Investors can afford to be “cautiously optimistic” at this point in the stock market’s cycle, CNBC’s Jim Cramer said Tuesday after consulting with chartist Rob Moreno.
Moreno, the technician behind RightViewTrading.com and Cramer’s colleague at RealMoney.com, sees a convoluted path ahead for stocks. After calling the December bottom, Moreno noticed that the Nasdaq Composite’s late-2018 decline was about a 24 percent drop from peak to trough.
That’s important because, in a bull market, stocks tend to see “periods of consolidation — pauses in a long-term bull run,” Cramer explained. “To [Moreno], the decline here looks very similar to what we saw from the Nasdaq in 2011, 2015 [and] 2016,” three consolidation periods of recent past.
If he’s right, that could be bad news for the bulls, who may have to wait at least seven months for stocks to break out of their consolidation pattern, during which they tend to trade in a tight range, Cramer warned. But Moreno still sees some opportunity for investors.
“If you believe his thesis about the market — that we’re in a consolidation period, one that will last until September — then you can afford to be … cautiously optimistic right now,” Cramer said on “Mad Money.”
Part of Moreno’s confidence came from his analysis of the S&P 500’s daily chart, which also included the support and resistance levels from its weekly and monthly charts.

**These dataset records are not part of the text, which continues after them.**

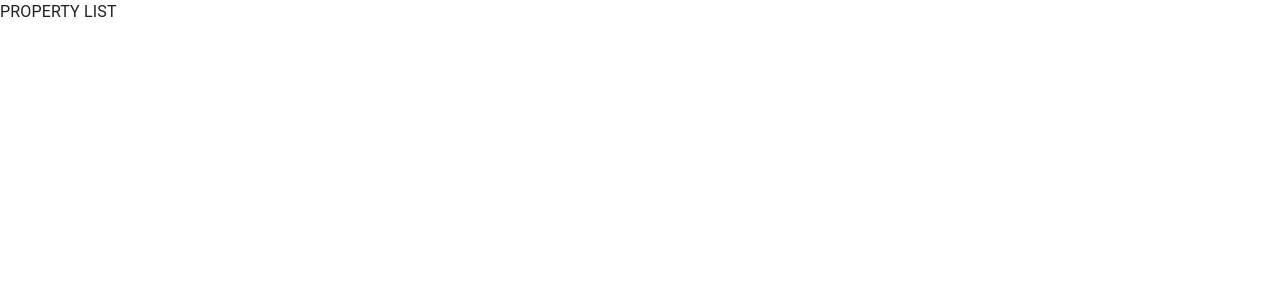
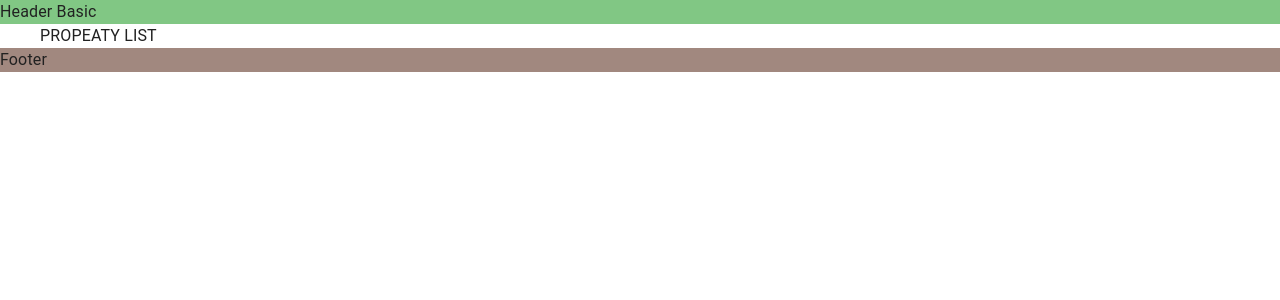
Before and after one commit to donicnu/nestar-demo, a Next.js app: page /property in a window 1280 px wide. Shown: the top 300 px of the page. Built offline with nearby package versions, Linux system fonts and the light colour scheme.

Commit message:
feat: integration header and footer via layout

```diff
--- /dev/null
+++ b/libs/components/layout/LayoutBasic.tsx
@@ -0,0 +1,24 @@
+import { Stack } from "@mui/material";
+import Head from "next/head";
+
+const withLayoutBasic = (Component: any) => {
+  return (props: any) => {
+    return (
+      <>
+        <Head>
+          <title>Nestar</title>
+        </Head>
+        <Stack id="pc-wrap">
+          <Stack sx={{ background: "#81c784" }}>Header Basic</Stack>
+
+          <Stack id={"main"}>
+            <Component {...props} />
+          </Stack>
+          <Stack sx={{ background: "#a1887f" }}>Footer</Stack>
+        </Stack>
+      </>
+    );
+  };
+};
+
+export default withLayoutBasic;
--- a/pages/property/index.tsx
+++ b/pages/property/index.tsx
@@ -1,6 +1,9 @@
-const PropertyList = () => {
-  console.log("PROPERTYLIST COMPONENT PAGES ROUTER");
-  return <div>PROPERTY LIST</div>;
+import withLayoutBasic from "@/libs/components/layout/LayoutBasic";
+import { Container, Stack } from "@mui/material";
+import { NextPage } from "next";
+
+const PropertyList: NextPage = () => {
+  return <Container>PROPEATY LIST</Container>;
 };
 
-export default PropertyList;
+export default withLayoutBasic(PropertyList);
```
Also changed, not shown: libs/components/layout/LayoutHome.tsx (added, +24 -0 lines), pages/community/index.tsx (+4 -3 lines), pages/index.tsx (+6 -7 lines), pages/property/[productId]/index.tsx (deleted, +0 -8 lines), pages/property/detail.tsx (added, +8 -0 lines).
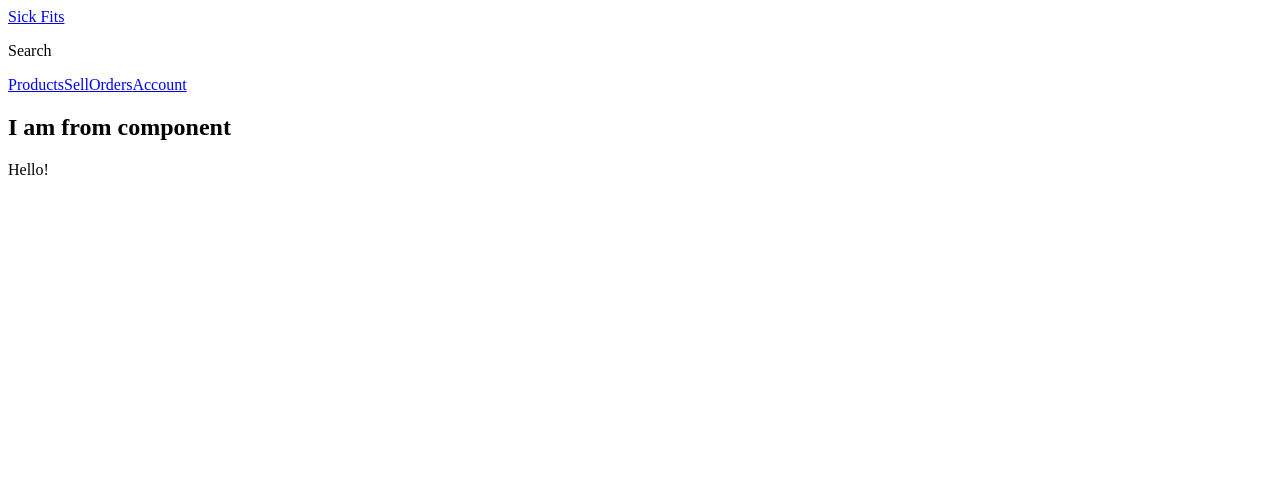
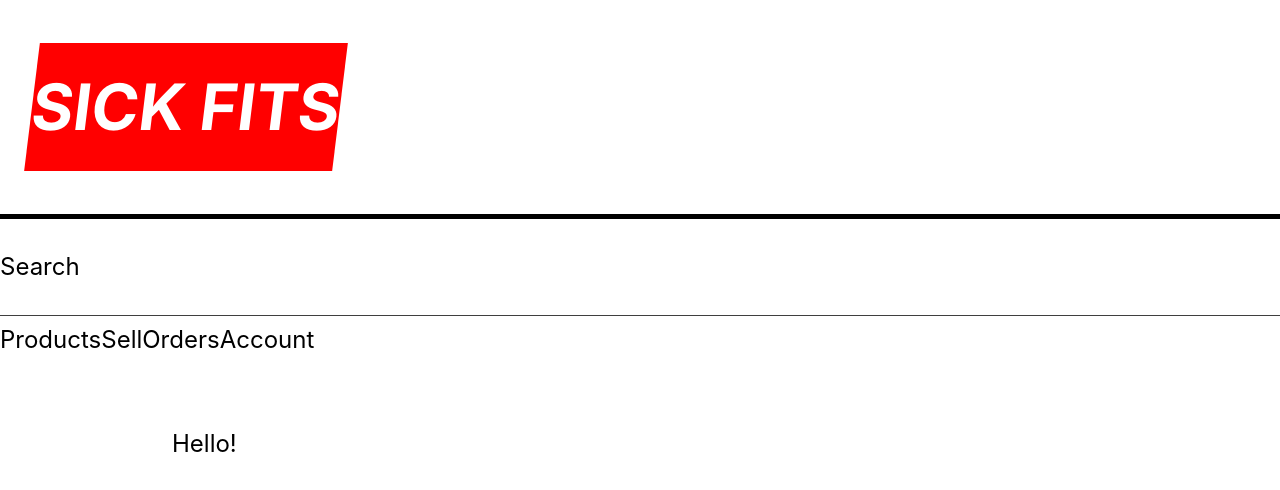
Before and after one commit to dmtaijul9/Sick-Fits, a Next.js app in the folder frontend/: page /account in a window 1280 px wide. Shown: the top 490 px of the page. Built offline with nearby package versions, Linux system fonts and the light colour scheme.

Commit message:
C-8: Nprogress adding

```diff
--- a/frontend/components/Header.js
+++ b/frontend/components/Header.js
@@ -1,18 +1,53 @@
 import React from 'react';
 import Link from 'next/link';
+import styled from 'styled-components';
 import Nav from './Nav';
+
+const Logo = styled.h1`
+  background-color: red;
+  margin-left: 2rem;
+  position: relative;
+  z-index: 2;
+  font-size: 4rem;
+  transform: skew(-7deg);
+  a {
+    text-decoration: none;
+    color: white;
+    padding-left: 0.5rem 1rem;
+    text-transform: uppercase;
+  }
+`;
+
+const HeaderStyles = styled.header`
+  .bar {
+    border-bottom: 5px solid var(--Black, Black);
+    display: grid;
+    grid-template-columns: auto 1fr;
+    justify-content: space-between;
+    align-items: center;
+  }
+  .sub-bar {
+    display: grid;
+    grid-template-columns: 1fr auto;
+    justify-content: space-between;
+    align-items: center;
+    border-bottom: 1px solid var(--black, black);
+  }
+`;
 
 function Header() {
   return (
-    <header>
+    <HeaderStyles>
       <div className="bar">
-        <Link href="/">Sick Fits</Link>
+        <Logo>
+          <Link href="/">Sick Fits</Link>
+        </Logo>
       </div>
       <div className="sub-bar">
         <p>Search</p>
-        <Nav />
       </div>
-    </header>
+      <Nav />
+    </HeaderStyles>
   );
 }
 
--- a/frontend/components/Page.js
+++ b/frontend/components/Page.js
@@ -1,14 +1,21 @@
 import React from 'react';
 import PropTypes from 'prop-types';
+import styled from 'styled-components';
 import Header from './Header';
+import GlobalStyle from './styles/GlobalStyles';
 
-function Page({ children, cool }) {
+const InnerStyles = styled.div`
+  max-width: var(--maxWidth);
+  margin: 0 auto;
+  padding: 2rem;
+`;
+
+function Page({ children }) {
   return (
     <div>
+      <GlobalStyle />
       <Header />
-      <h2>I am from component</h2>
-      <h3>{cool}</h3>
-      {children}
+      <InnerStyles>{children}</InnerStyles>
     </div>
   );
 }
--- /dev/null
+++ b/frontend/components/styles/GlobalStyles.js
@@ -0,0 +1,44 @@
+import { createGlobalStyle } from 'styled-components';
+
+const GlobalStyles = createGlobalStyle`
+
+    @font-@font-face {
+        font-family: 'radnika_next';
+        src: url('/static/radnikanext-medium-webfont.woff2');
+        format('woff2');
+        font-weight: normal;
+        font-style: normal
+    }
+    html {
+        --red: #ff0000;
+        --black: #3f3f3f;
+        --grey: #3a3a3a;
+        --lightGrey: #e1e1e1;
+        --offWhite: #ededed;
+        --maxWidth: 1000px;
+        --bs: '0 12px 0 rgba(0,0,0,0,09);';
+        box-sizing: border-box;
+        *, *:before, *:after {
+            box-sizing: inherit;
+        }
+    }
+    body {
+        font-family: 'radnika_next', -apple-system, BlinkMacSystemFont, 'Segoe UI', Roboto, Oxygen, Ubuntu, Cantarell, 'Open Sans', 'Helvetica Neue', sans-serif;
+        padding: 0;
+        margin: 0;
+        font-size: 1.5rem;
+        line-height: 2;
+    }
+    a {
+        text-decoration: none ;
+        color: var(---black);
+    }
+    a:hover {
+        text-decoration: underline;
+    }
+    button {
+        font-family: 'radnika_next', -apple-system, BlinkMacSystemFont, 'Segoe UI', Roboto, Oxygen, Ubuntu, Cantarell, 'Open Sans', 'Helvetica Neue', sans-serif;
+    }
+`;
+
+export default GlobalStyles;
--- a/frontend/pages/_app.js
+++ b/frontend/pages/_app.js
@@ -1,6 +1,14 @@
 import PropTypes from 'prop-types';
+import Router from 'next/router';
+import Nprogress from 'nprogress';
 import Page from '../components/Page';
 
+// TODO: Swap with our own
+import '../components/styles/nprogress.css';
+
+Router.events.on('routeChangeStart', () => Nprogress.start());
+Router.events.on('routeChangeComplete', () => Nprogress.done());
+Router.events.on('routeChangeError', () => Nprogress.done());
 export default function MyApp({ Component, pageProps }) {
   return (
     <Page>
--- a/frontend/pages/_document.js
+++ b/frontend/pages/_document.js
@@ -4,7 +4,7 @@
   render() {
     return (
       <Html lang="en-CA">
-        {/* <Head></Head> */}
+        <Head />
         <body>
           <Main />
           <NextScript />
```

Even after a 16 percent rally from its December lows, Moreno saw more room to run for the S&P based on its Relative Strength Index, or RSI, a technical tool that measures price momentum. The RSI, he explained, hasn’t yet signaled that the S&P is overbought, and the Chaikin Money Flow, which tracks buying and selling pressure, shows big money pouring in.
“Moreno thinks that these new buyers